Policy researchers at the APEC Study Centers Consortium (ASCC) Conference 2015 held on May 12-13 in Boracay Island deliberated on the importance of enhancing trade and investment patterns and supply chain connectivity to fully reap the benefits of global value chains.
The conference was part of the Second Senior Officials Meeting (SOM2) and Related Meetings of APEC 2015. It was organized by state think tank Philippine Institute for Development Studies and the Philippine APEC Study Center Network in collaboration with the Ateneo de Manila University and the Asian Development Bank Institute.
Trade is central to the world economy and a main driver of global integration. Production chains mean that most products or services are assembled with inputs from many countries. Supply chain connectivity then is vital for the efficient flow of trade among APEC economies by allowing firms to source materials from any part of the world and to deliver products and services to consumers anywhere in the world.
Supply chain connectivity covers trade facilitation, physical infrastructure, and people-to-people exchanges and networks. Coordination and collaboration among producers, suppliers, consumers, and third-party service providers are crucial in supply chain management.
The gains from regional integration—and how extensive the scope of these gains will be—largely depend on the volume and quality of trade and investment patterns, infrastructure, and connectivity in the APEC region. Supply chain barriers cause higher operating and capital expenses, increased risks, and lower trade volume.

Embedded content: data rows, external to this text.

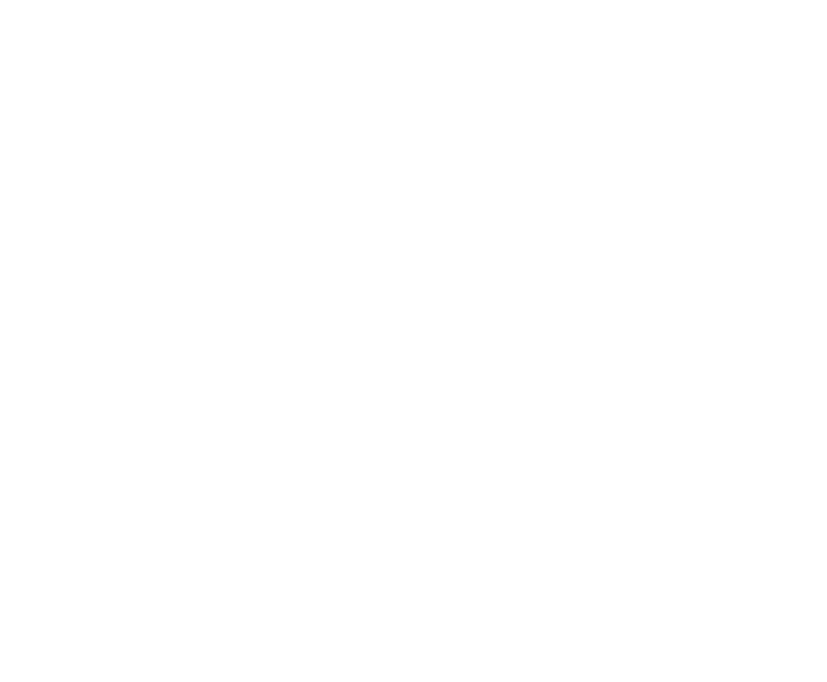
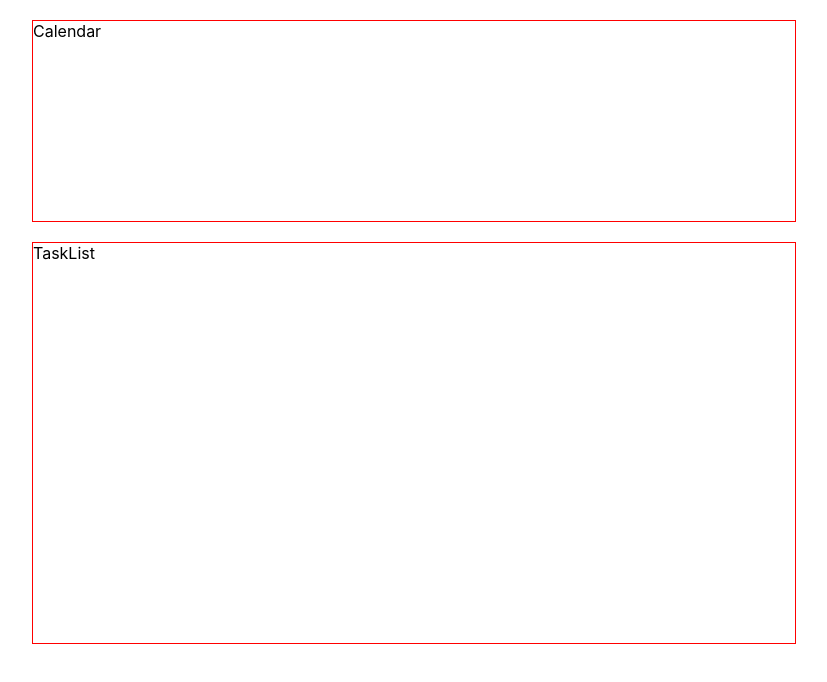
Before and after one commit to Uladzislau-Rahinia/Innowise-Practice-Level-1, a React (Create React App) app: page / in a window 1280 px wide. Shown: the top 682 px of the page, without its empty margins (226-1053 px from the left). Built offline with nearby package versions, Linux system fonts and the light colour scheme.

Commit message:
Fixing router for github-pages

```diff
--- a/src/app/App.js
+++ b/src/app/App.js
@@ -1,4 +1,4 @@
-import { BrowserRouter as Router, Switch, Route } from "react-router-dom";
+import { HashRouter as Router, Switch, Route } from "react-router-dom";
 import HomePage from "../features/HomePage";
 import LoginPage from "../features/Login";
 import RegisterPage from "../features/Register";
@@ -8,16 +8,16 @@
   return (
     <Router>
       <Switch>
-        <Route exact path={`/Innowise-Practice-Level-1/`}>
+        <Route exact path={`/`}>
           <HomePage />
         </Route>
-        <Route path={`/Innowise-Practice-Level-1/login`}>
+        <Route path={`/login`}>
           <LoginPage />
         </Route>
-        <Route path={`/Innowise-Practice-Level-1/register`}>
+        <Route path={`/register`}>
           <RegisterPage />
         </Route>
-        <Route path={`/Innowise-Practice-Level-1/create-task`}>
+        <Route path={`/create-task`}>
           <CreateTaskPage />
         </Route>
       </Switch>
```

The experiences of Thailand and Viet Nam presented by Chanin Mephokee of Thammasat University and Anuwat Chonlapaisan of Dhurakij Pundit University show that gross domestic

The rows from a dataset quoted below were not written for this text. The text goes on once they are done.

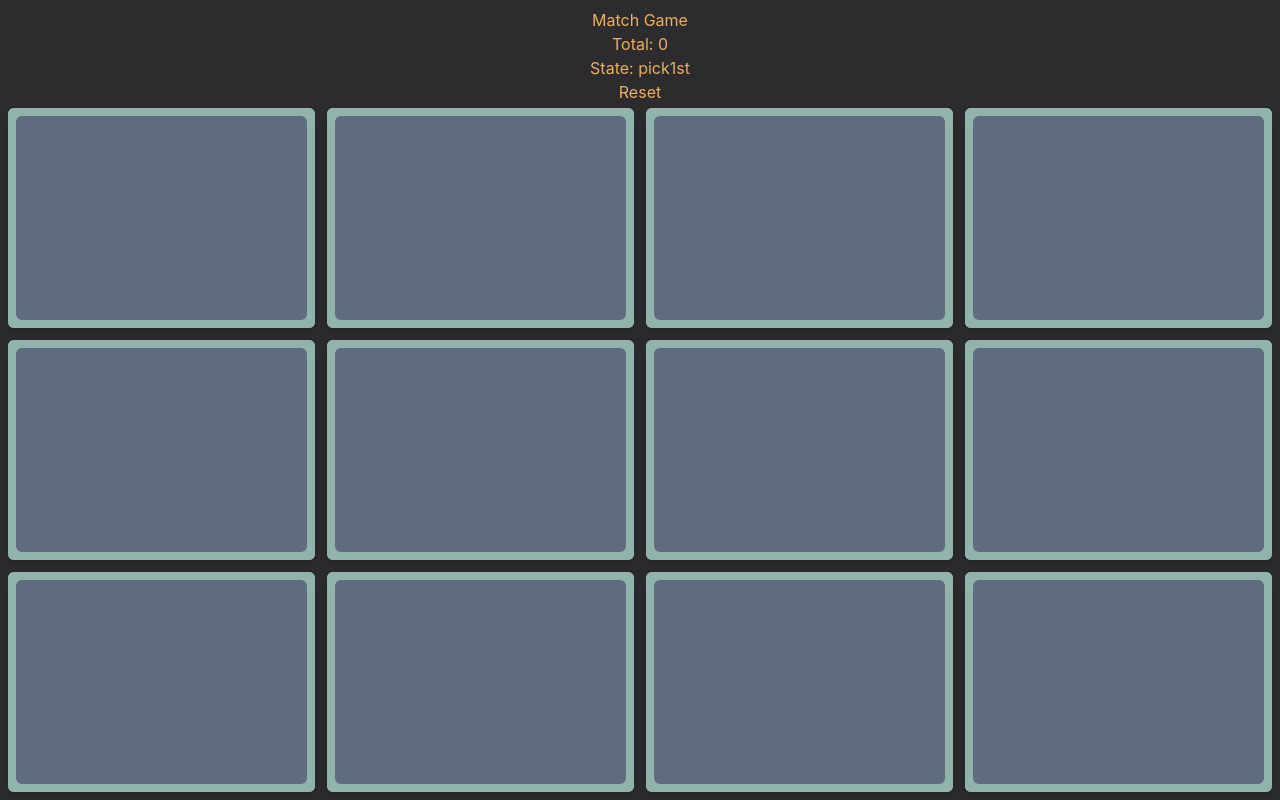
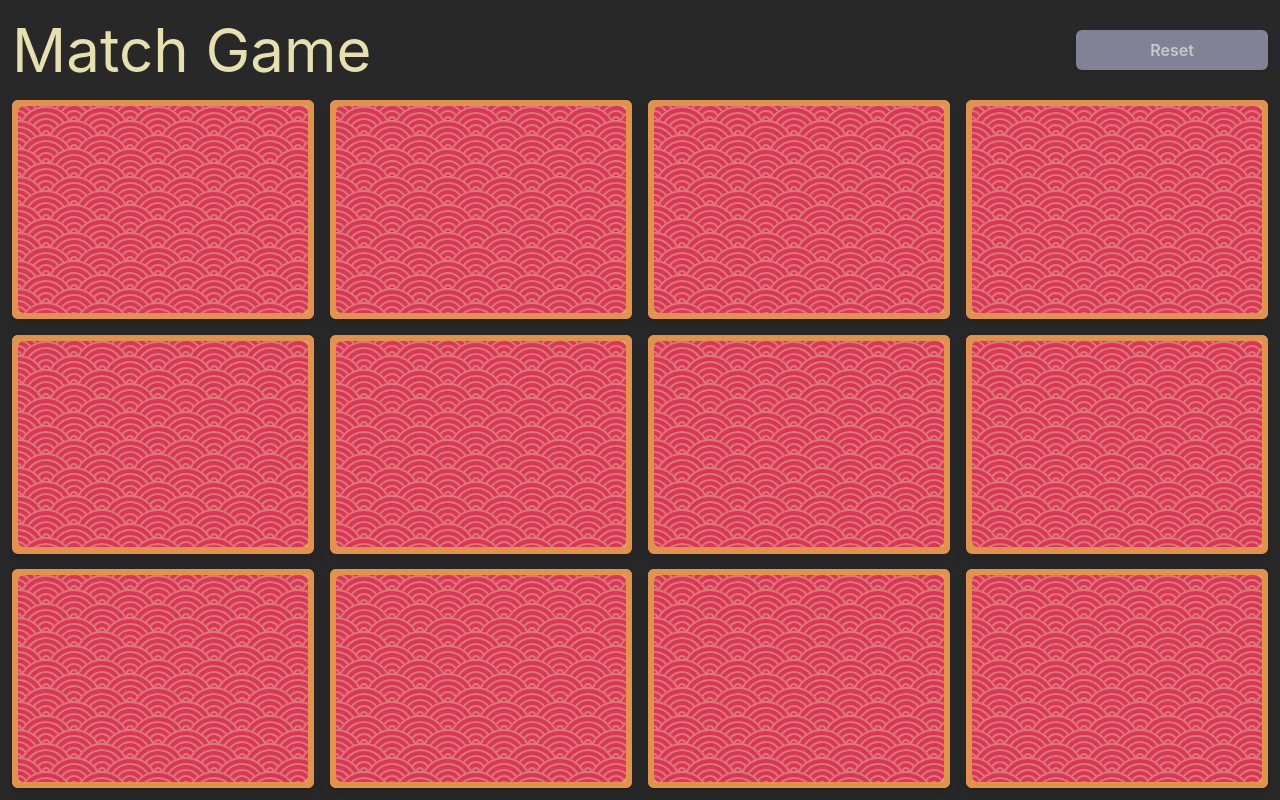
Before and after one commit to phila88/match-game, a React (Vite) app: page / in a window 1280 px wide. Built offline with nearby package versions, Linux system fonts and the light colour scheme.

Commit message:
Adjust colors. Add card texture.

```diff
--- a/src/App.tsx
+++ b/src/App.tsx
@@ -71,14 +71,20 @@ function App() {
 
   return (
     <>
-      <div className="container relative mx-auto grid h-screen grid-rows-[1fr_9fr] gap-1 p-2">
-        <div className="text-center">
-          <h1>Match Game</h1>
-          <h2>Total: {matches.length / 2}</h2>
-          <h2>State: {gameState}</h2>
-          <button onClick={resetGame}>Reset</button>
+      <div className="container relative mx-auto grid h-screen grid-rows-[1fr_9fr] gap-3 p-3">
+        <div className="flex flex-col items-center justify-between gap-2 sm:flex-row">
+          <h1 className="text-center text-5xl md:text-6xl">Match Game</h1>
+          {/* <h2>Total: {matches.length / 2}</h2> */}
+          {/* <h2>State: {gameState}</h2> */}
+          <button
+            disabled={matches.length === 0}
+            className="h-fit w-full rounded-md bg-purple p-2 font-semibold text-[#FFF] drop-shadow hover:brightness-110 active:brightness-90 disabled:opacity-75 disabled:hover:brightness-100 sm:w-48"
+            onClick={resetGame}
+          >
+            Reset
+          </button>
         </div>
-        <div className="grid grid-cols-2 place-content-stretch gap-2 md:grid-cols-4 md:gap-3">
+        <div className="grid grid-cols-3 place-content-stretch gap-2 md:grid-cols-4 md:gap-4">
           {cards}
         </div>
       </div>
@@ -86,9 +92,9 @@ function App() {
       <div
         className={`transition duration-[350ms] ${
           gameState === 'match' ? 'opacity-100' : 'opacity-0'
-        } pointer-events-none absolute inset-0 z-10 flex select-none items-center justify-center bg-black/20`}
+        } pointer-events-none absolute inset-0 z-10 flex select-none items-center justify-center bg-black/25`}
       >
-        <h1 className="text-5xl [text-shadow:_0_2px_0_rgb(0_0_0_/_40%)]">
+        <h1 className="text-5xl font-semibold [text-shadow:_4px_4px_4px_rgb(0_0_0_/_75%)] sm:text-6xl">
           Match!!!
         </h1>
       </div>
--- a/src/components/Card.tsx
+++ b/src/components/Card.tsx
@@ -19,10 +19,10 @@ export const Card = ({ src, selected, matched, onClick }: Props) => {
         onClick={onClick}
       >
         {/* Back */}
-        <div className="absolute h-full w-full rounded-md border-4 border-green bg-green [transform:rotateY(180deg)] sm:border-8">
+        <div className="absolute h-full w-full rounded-md border-4 border-orange bg-orange [transform:rotateY(180deg)] sm:border-[6px]">
           <img
             src={src}
-            className={`h-full w-full object-cover transition
+            className={`h-full w-full rounded-md object-cover transition
               ${
                 selected && !matched
                   ? 'visible duration-[850ms]'
@@ -32,8 +32,12 @@ export const Card = ({ src, selected, matched, onClick }: Props) => {
         </div>
 
         {/* Front */}
-        <div className="absolute h-full w-full transform items-center rounded-md border-4 border-green bg-green [backface-visibility:hidden] sm:border-8">
-          <div className="h-full w-full rounded-md bg-blue" />
+        <div className="absolute h-full w-full transform items-center rounded-md border-4 border-orange bg-orange [backface-visibility:hidden] sm:border-[6px]">
+          <div className="bg-red-500 h-full w-full">
+            <div className="h-full w-full rounded-md bg-red">
+              <div className="h-full w-full bg-cloud-pattern" />
+            </div>
+          </div>
         </div>
       </div>
     </div>
--- a/src/index.css
+++ b/src/index.css
@@ -8,6 +8,6 @@
   font-weight: 400;
 
   color-scheme: light dark;
-  color: theme(colors.yellow);
+  color: theme(colors.white);
   background-color: theme(colors.black);
 }
--- a/tailwind.config.js
+++ b/tailwind.config.js
@@ -3,12 +3,15 @@ export default {
   content: ['./index.html', './src/**/*.{js,ts,jsx,tsx}'],
   theme: {
     extend: {
+      backgroundImage: {
+        'cloud-pattern': "url('./assets/endless-clouds.svg')",
+      },
       colors: {
-        black: '#2C2B2E',
-        blue: '#5F6C7F',
-        green: '#91B3AC',
-        white: '#E9ECD8',
-        yellow: '#EBB061',
+        black: '#292828',
+        white: '#E6DFAF',
+        purple: '#A19FBB',
+        red: '#D93757',
+        orange: '#E0924E',
       },
     },
   },
```
Also changed, not shown: src/assets/endless-clouds.svg (added).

product per capita (which reflects a country’s purchasing power), real interest rate (which affects the cost of doing business), degree of openness, and exchange rate (in the case of Viet Nam only) influence the trends and patterns of foreign direct investment (FDI). Policies that promote investments and reduce trade transaction costs were found to be crucial to the FDI inflows in both countries. Among these factors, degree of openness is the most important factor that explains FDI behavior,” Mephokee and Chonlapaisan added.
Moreover, Nam Sang-yirl of the Korean Information Society Development Institute emphasized that tariff barriers, which are traditional barriers to international trade, have decreased rapidly under the multilateral trading system of the General Agreement on Tariffs and Trade under the World Trade Organization. She added that APEC has played a leading role in addressing technical barriers to trade (TBT) as well as specific trade controls, particularly the conformity assessment procedures that create unnecessary obstacles to trade.
“Further cooperation among APEC members is needed to reduce TBT, facilitate international trade, and enhance economic growth in the region,” Sang-yirl said.
Nothing can connect economies more significantly than participation of firms in a global network of production activities. Supply chains will continue to have a beneficial impact on economic growth and development in the APEC region. Removing impediments to freer flows of goods, services, capital, and labor has thus become more urgent than ever.